“It’s actually a dangerous message because the Qataris are actually hosting the Al Udeid Air Base, which is the biggest US air base in the region … they are playing a very dirty game in demonizing the United States and … making the people of the Arab world hate the US.

“This is a very dangerous brainwashing tactic by the Qatari regime that needs to be stopped and needs to be confronted decisively by the international community, specifically by the United States.”

Dr. Hamdan Al-Shehri, a Riyadh-based Saudi political analyst and international relations scholar, said that the “antipathy” of Al Jazeera Arabic toward Trump stems from Qatar’s frustration with the US administration’s strong line against the Muslim Brotherhood and Iran. 

“Since Mr. Trump correctly realized that the source of the problem in the region comes from Iran and the Muslim Brotherhood, Qatar has been upset because it is a benefactor of the Muslim Brotherhood and is also an ally of Iran,” Al-Shehri said.

“I am not surprised by Al Jazeera’s insidious campaign against Mr. Trump. Ever since Mr. Trump pulled the plug on the Iran nuclear deal, the anti-Trump campaign has become shriller on Al Jazeera.”


Information Minister Fawad Chaudhry inaugurates Arab News Pakistan bureau

Updated 16 February 2019

Information Minister Fawad Chaudhry inaugurates Arab News Pakistan bureau

  • New office will be hub for Asian operation of paper and builds on relationship with community and its digital generation
  • Arab News launched its online Pakistan edition in February last year as part of its global digital expansion plans

ISLAMABAD: Pakistan Minister of Information and Broadcasting Fawad Chaudhry has officially inaugurated Arab News Pakistan bureau in the country’s capital.

Chaudhry was the chief guest at the occasion and several prominent Pakistani media personalities and Arab News staff also attended the launch ceremony.
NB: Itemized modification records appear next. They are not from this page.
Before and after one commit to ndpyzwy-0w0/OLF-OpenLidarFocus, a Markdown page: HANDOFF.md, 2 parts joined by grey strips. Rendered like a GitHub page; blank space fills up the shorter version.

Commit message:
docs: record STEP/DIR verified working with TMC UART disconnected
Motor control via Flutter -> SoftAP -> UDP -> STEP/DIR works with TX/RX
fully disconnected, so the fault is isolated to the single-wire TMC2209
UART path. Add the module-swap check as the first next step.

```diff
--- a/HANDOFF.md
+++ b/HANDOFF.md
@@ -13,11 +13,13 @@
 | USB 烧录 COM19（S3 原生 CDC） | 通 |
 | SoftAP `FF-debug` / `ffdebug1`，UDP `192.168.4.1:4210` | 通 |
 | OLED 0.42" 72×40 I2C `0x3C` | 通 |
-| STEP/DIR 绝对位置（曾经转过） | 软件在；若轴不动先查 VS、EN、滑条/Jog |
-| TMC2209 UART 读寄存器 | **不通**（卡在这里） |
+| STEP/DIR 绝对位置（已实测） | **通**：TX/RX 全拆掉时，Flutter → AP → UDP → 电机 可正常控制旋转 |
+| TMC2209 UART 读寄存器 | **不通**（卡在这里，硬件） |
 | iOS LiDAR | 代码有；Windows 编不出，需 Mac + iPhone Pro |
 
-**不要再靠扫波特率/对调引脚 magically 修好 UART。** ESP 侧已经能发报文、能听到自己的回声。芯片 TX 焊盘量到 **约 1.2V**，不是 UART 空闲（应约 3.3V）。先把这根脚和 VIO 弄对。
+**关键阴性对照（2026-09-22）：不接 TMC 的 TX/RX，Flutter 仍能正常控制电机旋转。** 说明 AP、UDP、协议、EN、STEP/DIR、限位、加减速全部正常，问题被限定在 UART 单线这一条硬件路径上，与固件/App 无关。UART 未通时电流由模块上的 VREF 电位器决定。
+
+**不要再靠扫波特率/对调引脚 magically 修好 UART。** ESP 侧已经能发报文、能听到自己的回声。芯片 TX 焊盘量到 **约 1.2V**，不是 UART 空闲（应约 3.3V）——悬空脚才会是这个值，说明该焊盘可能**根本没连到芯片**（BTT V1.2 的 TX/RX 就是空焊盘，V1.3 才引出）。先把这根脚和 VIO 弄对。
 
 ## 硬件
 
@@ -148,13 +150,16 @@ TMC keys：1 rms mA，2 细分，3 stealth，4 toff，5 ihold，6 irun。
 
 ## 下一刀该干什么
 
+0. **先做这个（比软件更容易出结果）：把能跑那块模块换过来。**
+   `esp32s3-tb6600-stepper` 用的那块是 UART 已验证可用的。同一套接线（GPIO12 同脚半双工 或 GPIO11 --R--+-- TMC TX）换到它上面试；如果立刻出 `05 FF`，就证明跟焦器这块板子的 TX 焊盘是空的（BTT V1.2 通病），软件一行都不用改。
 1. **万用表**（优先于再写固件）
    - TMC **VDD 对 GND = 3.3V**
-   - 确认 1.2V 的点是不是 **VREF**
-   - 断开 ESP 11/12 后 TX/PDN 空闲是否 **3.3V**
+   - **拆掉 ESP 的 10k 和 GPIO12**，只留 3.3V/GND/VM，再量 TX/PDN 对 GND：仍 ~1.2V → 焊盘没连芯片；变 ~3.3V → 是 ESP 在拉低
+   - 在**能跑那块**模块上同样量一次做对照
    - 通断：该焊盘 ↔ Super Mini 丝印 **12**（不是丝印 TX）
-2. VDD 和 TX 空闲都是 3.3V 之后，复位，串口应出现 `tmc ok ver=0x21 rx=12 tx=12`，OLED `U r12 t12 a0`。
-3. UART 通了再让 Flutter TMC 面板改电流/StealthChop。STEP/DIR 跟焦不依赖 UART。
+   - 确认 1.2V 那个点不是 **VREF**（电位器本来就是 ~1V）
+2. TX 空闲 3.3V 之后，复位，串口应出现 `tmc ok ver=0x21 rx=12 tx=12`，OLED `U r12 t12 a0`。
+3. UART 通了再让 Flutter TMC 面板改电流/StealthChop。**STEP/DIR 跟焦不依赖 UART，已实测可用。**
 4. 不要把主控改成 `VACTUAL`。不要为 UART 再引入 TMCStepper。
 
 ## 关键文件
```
Standing side by side with Arab News Editor-in-Chief Faisal J. Abbas, who is in Pakistan as part of the media delegation accompanying the royal visit by Saudi Crown Prince Mohammed bin Salman, and Arab News Asia Bureau Chief Baker Atyani, Chaudhry cut a ceremonial ribbon to open the office.

“I am very happy for two reasons: The perception was building that the newspapers were not coming (to Pakistan), so once an international publication like Arab News (has come here) it certainly gives us a huge boost.”
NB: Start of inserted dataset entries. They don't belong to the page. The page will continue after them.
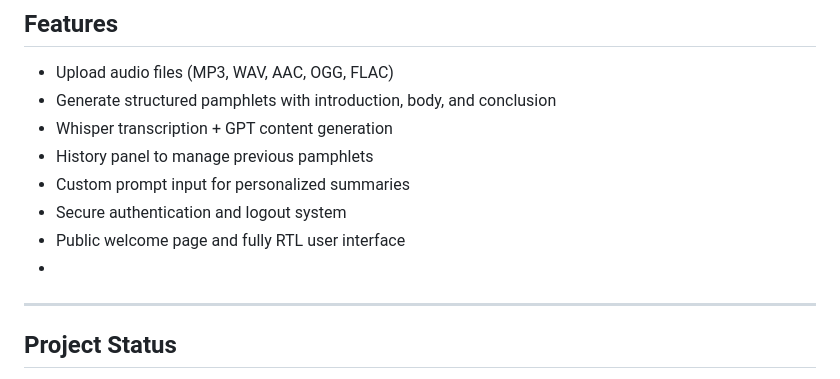
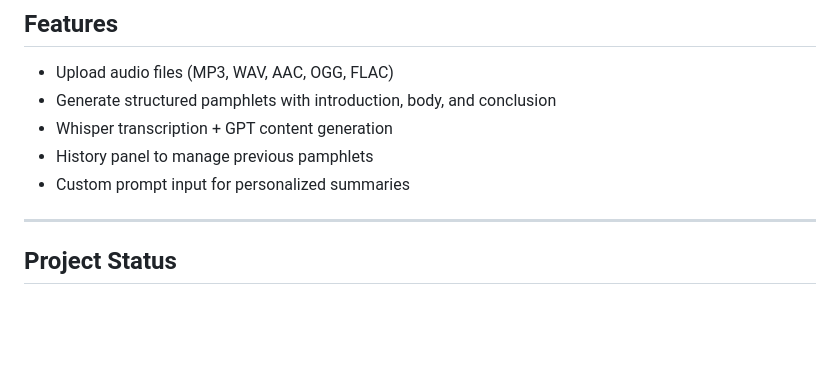
Before and after one commit to fatemeh-shahrabi/Khodnevis, a Markdown page: README.md, the part around the change. GitHub-like rendering; blank space fills up the shorter version.

```diff
--- a/README.md
+++ b/README.md
@@ -27,9 +27,7 @@ Taking structured notes from audio content can be time-consuming. Khodnevis simp
 - Whisper transcription + GPT content generation
 - History panel to manage previous pamphlets
 - Custom prompt input for personalized summaries
-- Secure authentication and logout system
-- Public welcome page and fully RTL user interface
--
+
 ---
 
 ## Project Status
```
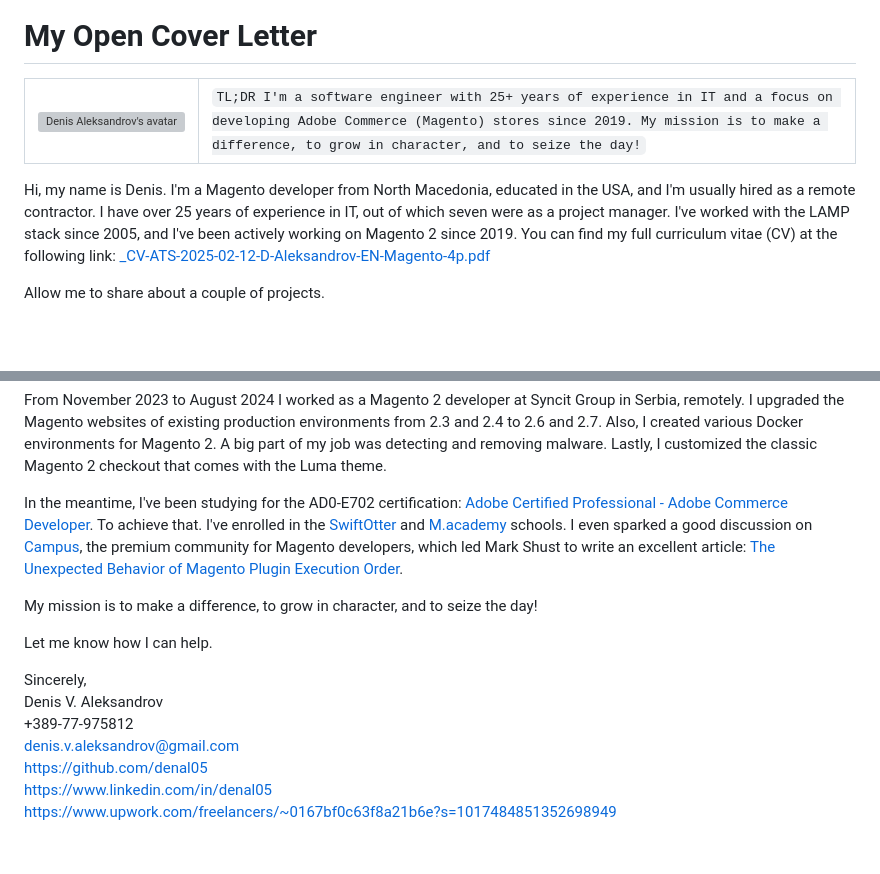
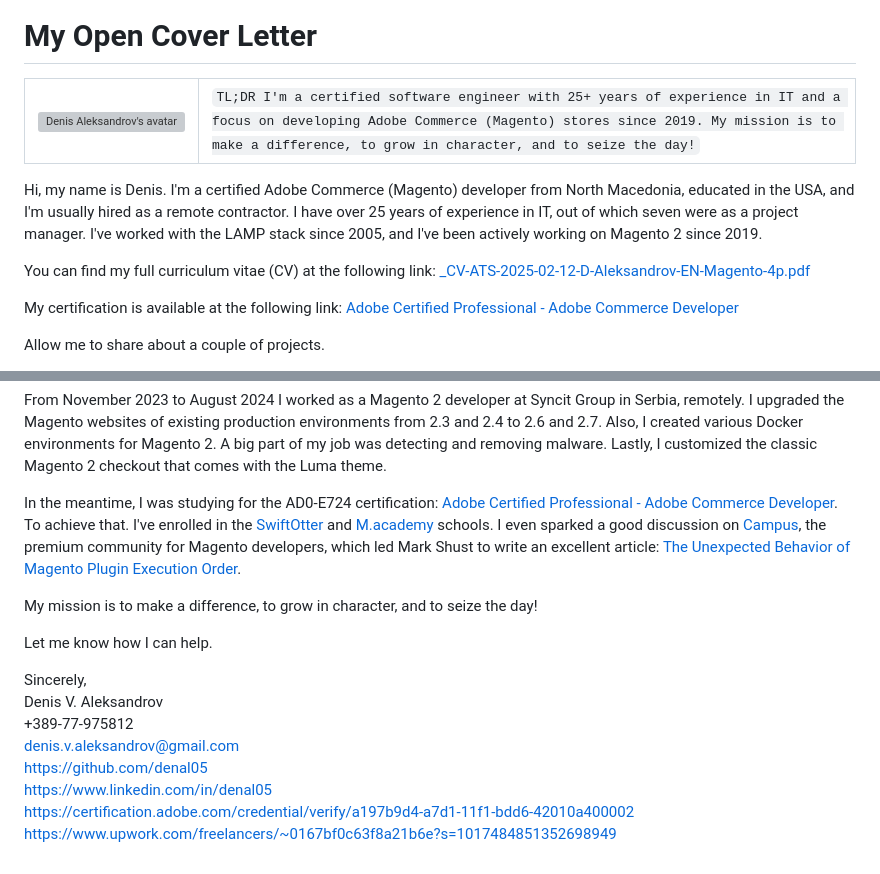
Before and after one commit to denal05/denal05.github.io, a Markdown page: README.md, 2 parts joined by grey strips. Drawn GitHub-style; blank space fills up the shorter version; grey boxes are pictures that could not be loaded.

Commit message:
Revise README for certification and personal details
Updated the README to reflect certification status and improved personal introduction.

```diff
--- a/README.md
+++ b/README.md
@@ -6,12 +6,16 @@
       <a href="https://gravatar.com/denisvaleksandrov"><img src="https://gravatar.com/avatar/ec3e7d35db0ff66e33cffee951a9253d" alt="Denis Aleksandrov's avatar" /></a>
     </td>
     <td>
-      <code>TL;DR I'm a software engineer with 25+ years of experience in IT and a focus on developing Adobe Commerce (Magento) stores since 2019. My mission is to make a difference, to grow in character, and to seize the day!</code>
+      <code>TL;DR I'm a certified software engineer with 25+ years of experience in IT and a focus on developing Adobe Commerce (Magento) stores since 2019. My mission is to make a difference, to grow in character, and to seize the day!</code>
     </td>
   </tr>
 </table>
 
-Hi, my name is Denis. I'm a Magento developer from North Macedonia, educated in the USA, and I'm usually hired as a remote contractor. I have over 25 years of experience in IT, out of which seven were as a project manager. I've worked with the LAMP stack since 2005, and I've been actively working on Magento 2 since 2019. You can find my full curriculum vitae (CV) at the following link: [_CV-ATS-2025-02-12-D-Aleksandrov-EN-Magento-4p.pdf](https://github.com/denal05/denal05.github.io/blob/main/_CV-ATS-2025-02-12-D-Aleksandrov-EN-Magento-4p.pdf)
+Hi, my name is Denis. I'm a certified Adobe Commerce (Magento) developer from North Macedonia, educated in the USA, and I'm usually hired as a remote contractor. I have over 25 years of experience in IT, out of which seven were as a project manager. I've worked with the LAMP stack since 2005, and I've been actively working on Magento 2 since 2019.
+
+You can find my full curriculum vitae (CV) at the following link: [_CV-ATS-2025-02-12-D-Aleksandrov-EN-Magento-4p.pdf](https://github.com/denal05/denal05.github.io/blob/main/_CV-ATS-2025-02-12-D-Aleksandrov-EN-Magento-4p.pdf)
+
+My certification is available at the following link: [Adobe Certified Professional - Adobe Commerce Developer](https://certification.adobe.com/credential/verify/a197b9d4-a7d1-11f1-bdd6-42010a400002)
 
 Allow me to share about a couple of projects.
 
@@ -56,7 +60,7 @@ From February to June 2023, I was a Backend Magento 2 developer for NTT Data Spa
 
 From November 2023 to August 2024 I worked as a Magento 2 developer at Syncit Group in Serbia, remotely. I upgraded the Magento websites of existing production environments from 2.3 and 2.4 to 2.6 and 2.7. Also, I created various Docker environments for Magento 2. A big part of my job was detecting and removing malware. Lastly, I customized the classic Magento 2 checkout that comes with the Luma theme.
 
-In the meantime, I've been studying for the AD0-E702 certification: [Adobe Certified Professional - Adobe Commerce Developer](https://express.adobe.com/page/ClHLYMaUjTUfa/). To achieve that. I've enrolled in the [SwiftOtter](https://learning.swiftotter.com/) and [M.academy](https://m.academy/) schools. I even sparked a good discussion on [Campus](https://campus.m.academy/), the premium community for Magento developers, which led Mark Shust to write an excellent article: [The Unexpected Behavior of Magento Plugin Execution Order](https://m.academy/articles/magento-plugin-execution-order/).
+In the meantime, I was studying for the AD0-E724 certification: [Adobe Certified Professional - Adobe Commerce Developer](https://express.adobe.com/page/ClHLYMaUjTUfa/). To achieve that. I've enrolled in the [SwiftOtter](https://learning.swiftotter.com/) and [M.academy](https://m.academy/) schools. I even sparked a good discussion on [Campus](https://campus.m.academy/), the premium community for Magento developers, which led Mark Shust to write an excellent article: [The Unexpected Behavior of Magento Plugin Execution Order](https://m.academy/articles/magento-plugin-execution-order/).
 
 My mission is to make a difference, to grow in character, and to seize the day!
 
@@ -68,4 +72,5 @@ Denis V. Aleksandrov
 denis.v.aleksandrov@gmail.com
 [https://github.com/denal05](https://github.com/denal05)
 [https://www.linkedin.com/in/denal05](https://www.linkedin.com/in/denal05)
+[https://certification.adobe.com/credential/verify/a197b9d4-a7d1-11f1-bdd6-42010a400002](https://certification.adobe.com/credential/verify/a197b9d4-a7d1-11f1-bdd6-42010a400002)
 [https://www.upwork.com/freelancers/~0167bf0c63f8a21b6e?s=1017484851352698949](https://www.upwork.com/freelancers/~0167bf0c63f8a21b6e?s=1017484851352698949)
```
Chaudhry described how the relationship between the nations was becoming stronger, particularly with the growth of Pakistan’s voice in the Middle East.

‘Secondly, I think this is an era where Pakistan is playing a very important role in the Middle East and to have such a major Middle Eastern publication coming to Pakistan itself shows the kind of importance Pakistan has of the Middle East and vice versa, we are very happy to have you here.’

Editor-in-Chief Faisal J. Abbas thanked the Pakistani information minister for his presence at the inauguration and for the efforts of the Information and Broadcasting Ministry to help facilitate the newspaper’s operations in Islamabad. 

“The inauguration of our Islamabad bureau a year after the launch of our local digital edition is an indicator of our commitment to Pakistan and our determination to help create a better understanding of Saudi Arabia and the region,” said Abbas. 

“Ever since its establishment in 1975, Arab News has had a special relationship with the massive and incredibly loyal Pakistani community in Saudi Arabia. Today we inaugurate this bureau in Islamabad to ensure a continued connection with the community and establish a relationship with a new more digital and highly connected generation,” he added. 

Asia Bureau Chief Baker Atyani said that the new office would be a hub not only for the Arab News Pakistan edition but also for the entire Asian operation of the paper. “We currently have reporters across Pakistan as well as nine other Asian countries and with the help, hard work and dedication of our team at the Islamabad bureau we hope not only to better manage our operation but to grow further in Asia as well.” 

Arab News launched its online Pakistan edition in February last year as part of its global digital expansion plans. The project is the first of many new international editions planned by the Riyadh-based newspaper. 

Arab News is part of the regional publishing giant Saudi Research and Marketing Group (SRMG).